Work Package 2

Pre-treatment methods for recycled Wood mixtures

Ethanol based organosolv and alkaline oxidation will be studied as pre-treatment methods for recycled waste wood aiming to produce well hydrolysable cellulosic fibres, as well as polymeric lignin and hemicellulose side streams with distinct structural features that could be utilized in biobased products in WP3. Performance of those will be compared with Steam Explosion.

Workpackage Leader

Detlef Schmiedl

Fraunhofer ICT 

Work Package 2.1

Steam explosion pre-treatment

Steam explosion is generally considered the most practical and so far best established pre-treatment technology for the 2nd generation bioethanol production from LC feedstocks. However, the remaining lignin retards the enzymatic hydrolysability of the fibers, and the utilisation of lignin after simultaneous saccharification and fermentation (SSF) is more difficult due to the remaining carbohydrate and protein impurities. There are still many practical reasons (simple process, available industrial equipment, and minor use of added chemicals) favouring steam explosion, and it will be considered here as a reference treatment for the organosolv cooking and modified alkaline oxidation.

Work Package 2.2

Ethanol/water organosolv pulping

Ethanol-water organosolv pulping is an autocatalytic pulping process with water/ethanol-mixtures. During the process catalytic amounts of carboxylic acid (acetic acid) will be liberated from hemicellulose. This process allows the complete fractionation of LC biomass in its main components without aggressive chemicals. The presence of acidic catalyst during the pulping further increases the purity of cellulose, enhances lignin dissolution, and increases the amount of oligomeric hemicellulose. Removing of ethanol from the pulping liqueur readily leads to a lignin precipitation. The hemicelluloses are mainly dissolved in the first pulp washing stage after the removal of the lignin containing cooking liquor, and relatively pure hemicellulose fraction for WP3 can be obtained. Further separation techniques can be used to generate a concentrated hemicellulose fraction. Resin like components (resin acids, glues) might disturb the pulping process. Thus, a pre-extraction stage with organic solvents before the pulping is necessary in the case of resinous-rich wood species.

Work Package 2.3

Alkaline oxidation pulping

LC raw materials can be effectively fractionated also by alkaline oxidation. Carbonate based alkaline oxidation with elemental oxygen has been shown to produce well hydrolysable pulp generally suitable for fermentation processes with fresh wood even without any additional catalysts. The optimal cooking conditions (time, temperature, alkalinity, O2 charge, and need for mechanical defibering) will be screened for recycled wood mixtures to reach the sufficient kappa level providing the highest enzymatic hydrolysability (to be determined in WP3).

Work Package 2.4
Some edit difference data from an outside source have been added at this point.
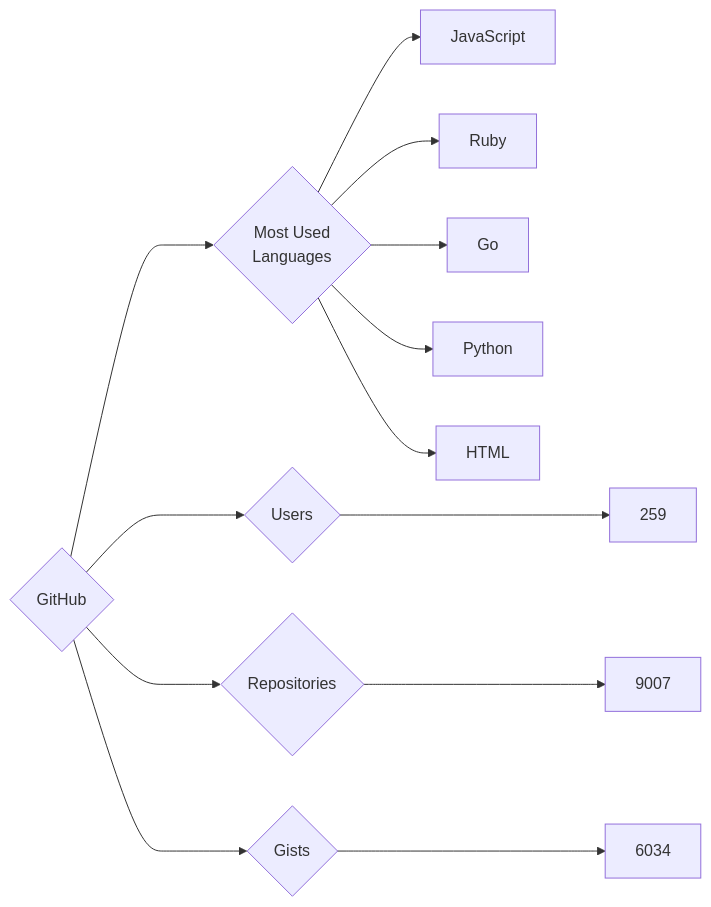
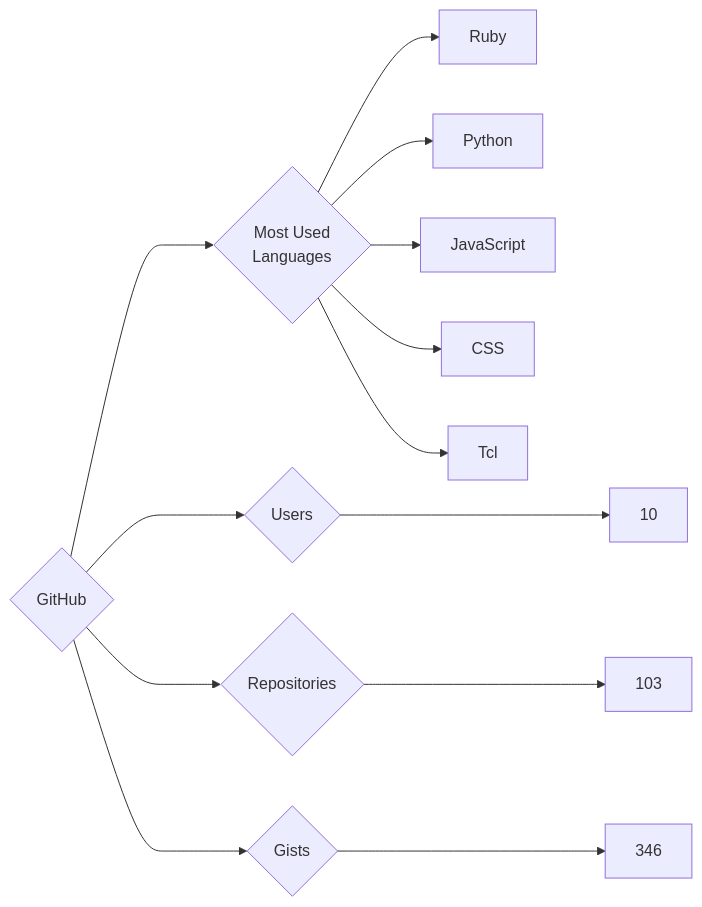
The diagram in targets/GitHub/README.md (trickest/insiders), drawn with Mermaid before and after one commit. The commit also changed 718 other files, not shown here.

````diff
--- a/targets/GitHub/README.md
+++ b/targets/GitHub/README.md
@@ -3,13 +3,13 @@
 ```mermaid
 graph LR
 COMPANY_NAME{GitHub}
-COMPANY_NAME ---> U{Users} ---> UN[259]
-COMPANY_NAME ---> R{Repositories} ---> RN[9007]
-COMPANY_NAME ---> G{Gists} ---> GN[6034]
+COMPANY_NAME ---> U{Users} ---> UN[10]
+COMPANY_NAME ---> R{Repositories} ---> RN[103]
+COMPANY_NAME ---> G{Gists} ---> GN[346]
 COMPANY_NAME ---> ML{Most Used<br>Languages}
+ML --> Ruby[Ruby]
+ML --> Python[Python]
 ML --> JavaScript[JavaScript]
-ML --> Ruby[Ruby]
-ML --> Go[Go]
-ML --> Python[Python]
-ML --> HTML[HTML]
+ML --> CSS[CSS]
+ML --> Tcl[Tcl]
 ```
````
Super critical water oxidation of pulping water phases

Supercritical Water Oxidation (SCWO), is a high-efficiency, thermal oxidation process capable of treating a wide variety of hazardous and non-hazardous wastes. The SCWO reaction takes place at elevated temperature and pressure above the critical point of water (Pc= 220.55 bar, Tc=373.976 C). SCWO is ideally suited for treating waste streams containing high concentrations of water. SCWO processing systems are fully enclosed and do not produce hazardous air pollutants (HAPS) or NOx. SCWO processing is not limited to disposal of organic compounds and complex organic wastes. Chemical reactions in SCWO processing systems obey the laws of mass, charge, energy and elemental conservation.

Work Package 2.5

Thermochemical process to convert contaminated wood waste into biofuels and chemicals (ENERKEMprocess©)

Enerkem converts mixed waste and residues into a pure synthesis gas (or syngas) which is suitable for the production of biofuels and chemicals using proven, well-established and commercially available catalysts. With its proprietary technology platform, the company is able to chemically recycle the carbon molecules from non recyclable waste into a number of products. Enerkem has validated its technology over 10 years using solid waste from several municipalities, as well as a broad range of residues. Enerkem’s process uses relatively low temperatures and pressures, which reduces energy requirements and costs. Feedstock analysis and a pilot trial is foreseen within ReWoBioRef that shall provide a general feasiblity study and a proof-of-concept for the utilisation of contaminated wood of A IV, D and lower grades from European waste wood sources.